=== Section Start ===

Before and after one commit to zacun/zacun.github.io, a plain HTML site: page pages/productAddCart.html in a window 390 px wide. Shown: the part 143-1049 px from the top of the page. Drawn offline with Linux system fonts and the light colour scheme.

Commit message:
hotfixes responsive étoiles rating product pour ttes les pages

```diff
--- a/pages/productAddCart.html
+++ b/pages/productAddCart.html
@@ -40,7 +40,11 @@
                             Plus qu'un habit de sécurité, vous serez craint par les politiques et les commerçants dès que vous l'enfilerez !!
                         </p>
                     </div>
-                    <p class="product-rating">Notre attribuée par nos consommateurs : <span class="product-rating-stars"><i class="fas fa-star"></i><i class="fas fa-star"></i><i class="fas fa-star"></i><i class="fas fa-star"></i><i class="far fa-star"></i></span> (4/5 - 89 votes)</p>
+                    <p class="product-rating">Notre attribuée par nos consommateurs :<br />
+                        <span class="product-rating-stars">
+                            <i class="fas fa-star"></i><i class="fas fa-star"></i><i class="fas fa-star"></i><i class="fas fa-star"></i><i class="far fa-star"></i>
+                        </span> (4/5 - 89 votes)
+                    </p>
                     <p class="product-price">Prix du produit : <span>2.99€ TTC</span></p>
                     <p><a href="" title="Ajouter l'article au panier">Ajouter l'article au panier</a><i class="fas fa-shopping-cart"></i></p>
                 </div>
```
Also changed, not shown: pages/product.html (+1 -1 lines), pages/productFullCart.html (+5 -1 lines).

=== Section End ===
=== Section Start ===

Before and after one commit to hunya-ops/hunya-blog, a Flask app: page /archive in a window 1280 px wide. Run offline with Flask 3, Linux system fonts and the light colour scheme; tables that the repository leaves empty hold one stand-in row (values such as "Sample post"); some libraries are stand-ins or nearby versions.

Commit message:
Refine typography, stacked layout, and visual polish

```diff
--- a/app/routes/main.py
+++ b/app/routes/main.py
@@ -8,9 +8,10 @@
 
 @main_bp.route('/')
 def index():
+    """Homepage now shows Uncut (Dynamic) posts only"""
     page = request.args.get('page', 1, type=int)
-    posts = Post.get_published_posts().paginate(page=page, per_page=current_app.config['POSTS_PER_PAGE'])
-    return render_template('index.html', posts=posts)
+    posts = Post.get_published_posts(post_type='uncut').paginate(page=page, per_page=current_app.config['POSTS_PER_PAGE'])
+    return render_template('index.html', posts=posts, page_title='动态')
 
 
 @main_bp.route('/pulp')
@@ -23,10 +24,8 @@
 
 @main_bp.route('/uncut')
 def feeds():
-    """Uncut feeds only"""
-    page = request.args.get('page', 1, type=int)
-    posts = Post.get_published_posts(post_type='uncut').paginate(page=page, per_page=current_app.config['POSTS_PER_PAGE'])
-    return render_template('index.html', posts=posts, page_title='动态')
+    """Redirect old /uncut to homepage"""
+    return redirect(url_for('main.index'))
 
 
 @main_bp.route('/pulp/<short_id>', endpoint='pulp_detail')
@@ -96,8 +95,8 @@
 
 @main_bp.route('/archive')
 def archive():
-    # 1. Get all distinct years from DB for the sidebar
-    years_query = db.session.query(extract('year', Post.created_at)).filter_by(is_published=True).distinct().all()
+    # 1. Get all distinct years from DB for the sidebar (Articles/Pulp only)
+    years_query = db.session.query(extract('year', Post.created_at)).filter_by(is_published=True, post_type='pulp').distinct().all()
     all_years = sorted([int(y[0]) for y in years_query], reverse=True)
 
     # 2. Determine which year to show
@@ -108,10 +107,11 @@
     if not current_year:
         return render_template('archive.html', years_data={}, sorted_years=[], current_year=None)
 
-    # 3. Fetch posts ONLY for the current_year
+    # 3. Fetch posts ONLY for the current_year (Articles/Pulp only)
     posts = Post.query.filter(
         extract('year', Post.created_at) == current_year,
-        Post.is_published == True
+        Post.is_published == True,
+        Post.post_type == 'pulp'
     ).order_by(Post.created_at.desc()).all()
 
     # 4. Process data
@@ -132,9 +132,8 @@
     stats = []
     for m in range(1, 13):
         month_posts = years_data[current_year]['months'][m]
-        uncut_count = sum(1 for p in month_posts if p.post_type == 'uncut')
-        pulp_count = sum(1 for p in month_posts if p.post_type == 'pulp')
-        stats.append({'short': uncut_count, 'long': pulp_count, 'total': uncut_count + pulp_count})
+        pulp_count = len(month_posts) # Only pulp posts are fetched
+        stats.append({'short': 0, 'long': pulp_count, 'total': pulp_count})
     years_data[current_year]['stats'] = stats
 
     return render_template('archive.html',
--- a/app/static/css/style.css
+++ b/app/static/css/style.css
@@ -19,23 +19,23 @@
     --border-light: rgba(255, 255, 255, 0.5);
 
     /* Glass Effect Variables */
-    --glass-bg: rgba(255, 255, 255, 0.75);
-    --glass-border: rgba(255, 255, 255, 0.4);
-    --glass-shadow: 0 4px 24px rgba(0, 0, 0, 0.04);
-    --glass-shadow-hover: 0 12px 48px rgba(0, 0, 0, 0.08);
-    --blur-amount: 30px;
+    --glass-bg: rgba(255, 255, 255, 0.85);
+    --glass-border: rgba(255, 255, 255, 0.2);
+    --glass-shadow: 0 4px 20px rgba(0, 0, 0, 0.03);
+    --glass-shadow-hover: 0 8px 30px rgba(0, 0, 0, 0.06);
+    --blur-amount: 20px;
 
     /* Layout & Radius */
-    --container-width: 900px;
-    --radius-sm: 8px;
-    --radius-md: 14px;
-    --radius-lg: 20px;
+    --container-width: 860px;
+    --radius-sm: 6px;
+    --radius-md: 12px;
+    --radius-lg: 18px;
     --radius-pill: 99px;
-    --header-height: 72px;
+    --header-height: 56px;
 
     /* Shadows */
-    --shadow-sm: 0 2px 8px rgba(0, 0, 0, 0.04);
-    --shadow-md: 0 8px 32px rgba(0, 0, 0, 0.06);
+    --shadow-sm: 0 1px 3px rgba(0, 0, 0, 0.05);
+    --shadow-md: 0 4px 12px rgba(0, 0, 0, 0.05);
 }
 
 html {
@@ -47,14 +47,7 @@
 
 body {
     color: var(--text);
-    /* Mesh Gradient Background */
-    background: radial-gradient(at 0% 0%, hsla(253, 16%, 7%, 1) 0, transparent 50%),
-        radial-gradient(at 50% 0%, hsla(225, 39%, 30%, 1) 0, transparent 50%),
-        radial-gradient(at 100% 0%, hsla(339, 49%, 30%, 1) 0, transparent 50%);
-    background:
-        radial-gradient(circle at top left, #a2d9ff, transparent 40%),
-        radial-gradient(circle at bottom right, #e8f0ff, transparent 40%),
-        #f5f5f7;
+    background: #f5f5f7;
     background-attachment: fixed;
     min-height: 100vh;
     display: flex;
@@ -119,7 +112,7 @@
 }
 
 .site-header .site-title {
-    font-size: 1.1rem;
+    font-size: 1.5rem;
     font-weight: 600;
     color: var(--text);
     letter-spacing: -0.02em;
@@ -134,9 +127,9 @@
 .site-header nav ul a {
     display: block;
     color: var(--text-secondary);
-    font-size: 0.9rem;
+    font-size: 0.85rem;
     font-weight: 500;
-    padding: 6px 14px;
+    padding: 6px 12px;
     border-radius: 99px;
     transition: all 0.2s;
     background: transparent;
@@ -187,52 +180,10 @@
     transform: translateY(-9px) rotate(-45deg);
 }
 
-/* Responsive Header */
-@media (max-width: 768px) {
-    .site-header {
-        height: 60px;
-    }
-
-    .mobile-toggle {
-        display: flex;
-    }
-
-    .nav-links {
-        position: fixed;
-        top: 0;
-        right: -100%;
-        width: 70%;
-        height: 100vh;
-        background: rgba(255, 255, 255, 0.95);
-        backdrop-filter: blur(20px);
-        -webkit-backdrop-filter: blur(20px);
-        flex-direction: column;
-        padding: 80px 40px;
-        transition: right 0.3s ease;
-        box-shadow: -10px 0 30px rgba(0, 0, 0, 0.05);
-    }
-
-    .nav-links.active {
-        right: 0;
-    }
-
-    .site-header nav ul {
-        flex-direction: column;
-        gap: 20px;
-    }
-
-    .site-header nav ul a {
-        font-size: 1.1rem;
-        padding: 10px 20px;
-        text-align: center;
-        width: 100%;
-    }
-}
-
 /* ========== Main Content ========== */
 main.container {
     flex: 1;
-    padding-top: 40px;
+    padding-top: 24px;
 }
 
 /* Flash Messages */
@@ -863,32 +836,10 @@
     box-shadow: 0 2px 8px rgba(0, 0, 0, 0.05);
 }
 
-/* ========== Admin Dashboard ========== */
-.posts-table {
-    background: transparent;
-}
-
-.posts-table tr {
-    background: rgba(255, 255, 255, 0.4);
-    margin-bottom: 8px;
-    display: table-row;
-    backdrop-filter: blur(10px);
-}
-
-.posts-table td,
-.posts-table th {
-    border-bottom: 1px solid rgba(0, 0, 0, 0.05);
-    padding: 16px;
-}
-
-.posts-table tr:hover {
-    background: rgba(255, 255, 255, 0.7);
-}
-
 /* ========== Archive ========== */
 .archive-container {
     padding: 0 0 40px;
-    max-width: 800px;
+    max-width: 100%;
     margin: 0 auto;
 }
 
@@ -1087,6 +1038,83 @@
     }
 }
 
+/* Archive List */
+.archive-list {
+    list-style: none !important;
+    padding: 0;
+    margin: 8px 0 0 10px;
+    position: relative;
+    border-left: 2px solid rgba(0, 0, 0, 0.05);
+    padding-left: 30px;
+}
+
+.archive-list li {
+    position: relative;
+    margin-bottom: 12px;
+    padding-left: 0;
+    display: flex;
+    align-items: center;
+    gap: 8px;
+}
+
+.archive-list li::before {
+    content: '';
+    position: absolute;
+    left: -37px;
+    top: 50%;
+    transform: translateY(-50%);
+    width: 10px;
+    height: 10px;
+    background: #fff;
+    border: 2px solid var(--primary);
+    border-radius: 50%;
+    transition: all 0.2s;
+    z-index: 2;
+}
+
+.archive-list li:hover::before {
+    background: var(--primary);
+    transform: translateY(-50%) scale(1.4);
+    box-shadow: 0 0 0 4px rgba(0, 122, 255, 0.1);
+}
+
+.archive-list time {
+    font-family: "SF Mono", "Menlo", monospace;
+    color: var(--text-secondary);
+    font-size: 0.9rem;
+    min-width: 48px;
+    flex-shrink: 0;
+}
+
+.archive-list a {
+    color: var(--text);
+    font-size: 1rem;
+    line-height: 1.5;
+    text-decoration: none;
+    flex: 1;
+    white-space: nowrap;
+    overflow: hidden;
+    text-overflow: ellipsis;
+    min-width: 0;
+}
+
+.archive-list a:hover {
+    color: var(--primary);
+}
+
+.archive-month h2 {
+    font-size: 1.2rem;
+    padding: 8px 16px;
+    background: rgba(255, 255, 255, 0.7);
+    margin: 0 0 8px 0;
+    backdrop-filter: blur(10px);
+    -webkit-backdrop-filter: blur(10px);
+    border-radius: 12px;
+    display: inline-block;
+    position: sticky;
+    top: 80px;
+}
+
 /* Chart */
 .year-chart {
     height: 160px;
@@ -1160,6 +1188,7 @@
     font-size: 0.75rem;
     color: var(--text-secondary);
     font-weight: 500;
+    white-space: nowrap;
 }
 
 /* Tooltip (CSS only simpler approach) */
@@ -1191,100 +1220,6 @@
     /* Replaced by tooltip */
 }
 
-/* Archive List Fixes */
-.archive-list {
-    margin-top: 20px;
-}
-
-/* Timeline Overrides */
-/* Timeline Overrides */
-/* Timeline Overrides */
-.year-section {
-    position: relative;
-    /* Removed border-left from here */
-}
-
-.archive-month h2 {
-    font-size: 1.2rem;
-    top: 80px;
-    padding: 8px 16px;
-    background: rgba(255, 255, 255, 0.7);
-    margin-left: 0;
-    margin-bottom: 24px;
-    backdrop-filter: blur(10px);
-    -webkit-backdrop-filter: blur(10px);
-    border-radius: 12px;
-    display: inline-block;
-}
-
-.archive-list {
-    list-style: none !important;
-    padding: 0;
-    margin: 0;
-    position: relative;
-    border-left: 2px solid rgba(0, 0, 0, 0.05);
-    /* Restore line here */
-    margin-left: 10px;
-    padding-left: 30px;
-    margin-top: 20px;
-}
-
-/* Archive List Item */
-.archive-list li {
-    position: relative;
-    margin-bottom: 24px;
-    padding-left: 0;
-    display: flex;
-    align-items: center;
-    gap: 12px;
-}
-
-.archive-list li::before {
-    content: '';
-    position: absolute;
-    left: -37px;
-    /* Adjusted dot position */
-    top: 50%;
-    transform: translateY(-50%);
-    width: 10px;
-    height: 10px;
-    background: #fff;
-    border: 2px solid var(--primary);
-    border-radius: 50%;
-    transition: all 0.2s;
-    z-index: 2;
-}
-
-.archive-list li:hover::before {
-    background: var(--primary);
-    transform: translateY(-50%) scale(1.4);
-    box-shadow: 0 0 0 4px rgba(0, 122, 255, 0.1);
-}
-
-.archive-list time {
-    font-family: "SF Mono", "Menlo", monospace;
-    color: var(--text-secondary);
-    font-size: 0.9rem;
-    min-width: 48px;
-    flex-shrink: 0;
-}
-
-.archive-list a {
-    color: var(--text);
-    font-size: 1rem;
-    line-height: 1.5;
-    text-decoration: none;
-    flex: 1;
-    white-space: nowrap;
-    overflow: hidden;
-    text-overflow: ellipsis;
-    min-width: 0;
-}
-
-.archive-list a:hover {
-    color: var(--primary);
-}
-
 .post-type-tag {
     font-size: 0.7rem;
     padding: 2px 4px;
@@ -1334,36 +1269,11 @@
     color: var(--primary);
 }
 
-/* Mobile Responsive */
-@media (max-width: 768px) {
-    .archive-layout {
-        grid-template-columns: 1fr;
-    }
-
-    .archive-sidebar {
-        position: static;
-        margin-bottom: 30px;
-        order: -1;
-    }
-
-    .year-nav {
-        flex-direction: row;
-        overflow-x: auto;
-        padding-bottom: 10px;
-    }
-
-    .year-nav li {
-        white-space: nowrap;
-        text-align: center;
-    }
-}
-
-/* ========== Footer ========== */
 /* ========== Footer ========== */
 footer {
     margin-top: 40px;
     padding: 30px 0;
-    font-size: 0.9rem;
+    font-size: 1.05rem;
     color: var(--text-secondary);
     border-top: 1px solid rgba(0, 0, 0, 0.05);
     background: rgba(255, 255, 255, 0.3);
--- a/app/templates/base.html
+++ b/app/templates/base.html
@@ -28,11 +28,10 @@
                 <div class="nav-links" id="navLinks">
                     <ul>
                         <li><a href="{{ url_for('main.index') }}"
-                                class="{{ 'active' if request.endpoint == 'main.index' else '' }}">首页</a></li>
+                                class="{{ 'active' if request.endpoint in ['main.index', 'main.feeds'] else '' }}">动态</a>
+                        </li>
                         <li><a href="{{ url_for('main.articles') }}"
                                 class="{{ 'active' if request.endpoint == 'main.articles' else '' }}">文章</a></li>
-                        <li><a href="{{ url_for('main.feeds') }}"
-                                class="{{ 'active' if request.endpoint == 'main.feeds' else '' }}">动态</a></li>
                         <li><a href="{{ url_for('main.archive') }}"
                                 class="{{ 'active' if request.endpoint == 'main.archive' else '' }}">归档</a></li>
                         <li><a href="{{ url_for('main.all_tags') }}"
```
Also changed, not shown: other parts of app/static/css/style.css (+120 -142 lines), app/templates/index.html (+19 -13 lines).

=== Section End ===

**WHAT IS EXPECTED:** What this exercise asks for is every line of the data above with the word "bottom".

**COMPLETED EXERCISE:**
-        radial-gradient(circle at bottom right, #e8f0ff, transparent 40%),
-    margin-bottom: 8px;
-    border-bottom: 1px solid rgba(0, 0, 0, 0.05);
+    margin-bottom: 12px;
-    margin-bottom: 24px;
-    margin-bottom: 24px;
-        margin-bottom: 30px;
-        padding-bottom: 10px;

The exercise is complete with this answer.